In the wake of a natural disaster, such as Hurricane Katrina or Superstorm Sandy, there are certain foreclosure protections available for homeowners. A few state laws provide foreclosure moratoriums for borrowers or you may qualify for relief if your loan is an FHA, Fannie Mae, Freddie Mac, or VA loan. Additionally, states often implement specific programs to help borrowers after a disaster. Loan servicers too may also offer relief to affected homeowners. Read on to learn out more about the types of foreclosure relief available if you have been the victim of a natural disaster.
In Mississippi, the governor can declare a natural disaster and impose a moratorium on foreclosures for up to two years. (Miss. Code Ann. § 89-1-301.) To qualify for the moratorium, the borrower must:

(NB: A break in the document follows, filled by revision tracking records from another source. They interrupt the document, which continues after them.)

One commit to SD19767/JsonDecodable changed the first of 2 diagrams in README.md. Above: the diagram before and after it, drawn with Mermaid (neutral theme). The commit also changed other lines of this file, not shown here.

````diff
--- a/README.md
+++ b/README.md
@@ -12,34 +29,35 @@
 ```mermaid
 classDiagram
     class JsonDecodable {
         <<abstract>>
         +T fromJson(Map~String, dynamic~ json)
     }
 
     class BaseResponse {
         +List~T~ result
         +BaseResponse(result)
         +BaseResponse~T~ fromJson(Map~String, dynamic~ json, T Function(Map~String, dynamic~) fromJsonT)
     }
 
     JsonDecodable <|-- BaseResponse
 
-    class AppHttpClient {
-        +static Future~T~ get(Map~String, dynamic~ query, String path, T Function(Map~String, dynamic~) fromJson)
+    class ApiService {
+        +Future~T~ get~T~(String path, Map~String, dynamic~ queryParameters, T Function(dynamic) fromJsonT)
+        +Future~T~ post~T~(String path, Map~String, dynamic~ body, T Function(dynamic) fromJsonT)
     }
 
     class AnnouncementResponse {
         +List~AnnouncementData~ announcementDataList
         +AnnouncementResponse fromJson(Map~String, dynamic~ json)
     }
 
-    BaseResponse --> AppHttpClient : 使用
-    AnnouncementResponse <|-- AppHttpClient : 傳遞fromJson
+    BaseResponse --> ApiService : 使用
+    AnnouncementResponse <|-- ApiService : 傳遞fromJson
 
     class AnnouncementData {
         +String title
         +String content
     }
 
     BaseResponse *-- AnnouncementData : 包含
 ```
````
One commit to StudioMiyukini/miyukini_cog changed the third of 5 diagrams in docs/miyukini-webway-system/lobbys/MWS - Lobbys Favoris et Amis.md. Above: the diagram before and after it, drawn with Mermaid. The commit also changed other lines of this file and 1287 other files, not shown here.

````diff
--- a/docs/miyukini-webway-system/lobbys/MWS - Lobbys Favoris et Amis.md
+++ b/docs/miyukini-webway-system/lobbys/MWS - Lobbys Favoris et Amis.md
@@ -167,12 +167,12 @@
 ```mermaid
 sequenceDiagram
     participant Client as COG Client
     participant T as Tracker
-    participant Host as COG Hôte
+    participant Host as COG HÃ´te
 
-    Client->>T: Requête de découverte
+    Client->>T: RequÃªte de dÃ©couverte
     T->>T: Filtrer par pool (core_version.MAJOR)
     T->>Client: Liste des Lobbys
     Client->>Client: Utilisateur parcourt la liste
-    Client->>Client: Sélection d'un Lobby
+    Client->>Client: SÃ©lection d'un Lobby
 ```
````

Once the moratorium ends, the foreclosure continues. At the end of the moratorium period, the borrower must pay all past-due amounts to stop the lender from pursuing a foreclosure at that time. To catch up on the past-due debt, borrowers may use:
The foreclosure moratorium law does not cover all loans. Mississippi’s moratorium law does not apply to mortgages held by the United States or any agency of the United States. (Miss. Code Ann. § 89-1-323.)
A foreclosure delay (known as a "continuance") is available for agricultural and other properties in Iowa under certain circumstances.
An agricultural borrower in Iowa can apply for a foreclosure continuance, not to exceed two years, if:
Borrowers in Iowa can also apply for a foreclosure continuance if the governor declares a state of economic emergency. This type of continuance is available to:
The governor must state in the declaration the types of real estate eligible for the moratorium continuance, which will last one to two years depending on the type of property. (Iowa Code § 654.15.)
Iowa law deems property that is unoccupied due to a natural disaster as “occupied” for purposes of certain legal protections. Iowa law states that where current occupancy is required for particular borrower protections and benefits (such as protection from a deficiency judgment), the property is considered occupied when the owner leaves because of a natural disaster (Iowa Code § 654.1A).
Example. In Iowa, the lender cannot get a deficiency judgment when the lender elects to foreclose without redemption and the mortgaged property is:
So, if a homeowner moved out of the property because of a job change, it would no longer be considered a "residence" and the homeowner would not qualify for protection from a deficiency judgment. However, if the homeowner moved out because of a natural disaster,the property would be considered occupied and the deficiency protection would apply.
While Louisiana does not have a specific state law providing a foreclosure moratorium after a natural disaster, in the past, the state has stepped in to assist borrowers when natural disasters have occurred. For instance, Louisiana used federal Community Development Block Grant disaster funds to assist homeowners whose homes suffered wind or flood damage in hurricanes Katrina and Rita in 2005. Eligible homeowners received a one-time grant payment up to $150,000 for damage to the home that was not covered by property insurance, Federal Emergency Management Agency (FEMA) grants, or other federal/state/local government programs. In exchange for the grants, borrowers were required to agree that:
Mississippi also instituted a similar program following the 2005 hurricane season. There, lenders managed the grant distribution process and were allowed to reduce the amounts homeowners received by any past-due payments or taxes owed.
The U.S. Department of Housing and Urban Development (HUD) provides a 90-day moratorium on foreclosures of FHA-insured home mortgages following natural disasters, so long as the property is:
This time period may be extended if:
If your property wasn't damaged by the disaster, but it did affect your financial viability, you might qualify for a moratorium if you can provide evidence that demonstrates the disaster’s negative financial impact on you.
To find out if your loan is FHA insured, call your loan servicer and ask if your loan is a FHA loan.
Fannie Mae and Freddie Mac implement a 90-day foreclosure sale suspension immediately following a natural disaster if the property is within a federally designated disaster area.
To find out if Fannie Mae owns your loan, go to http://knowyouroptions.com and click on “Loan Lookup” in the upper-right corner. To find out if Freddie Mac owns your loan, go to https://ww3.freddiemac.com/corporate.
During times of natural disasters, the VA encourages loan holders and servicers to:
Mortgage lenders and servicers may also provide relief from foreclosure by offering flexible loss mitigation options to borrowers following a natural disaster. Possible relief options include:
Additionally, FEMA offers financial assistance so individuals and families whose property has been damaged or destroyed as a result of a federally declared disaster can make their mortgage payments or repair the home. Go to www.fema.gov for more information.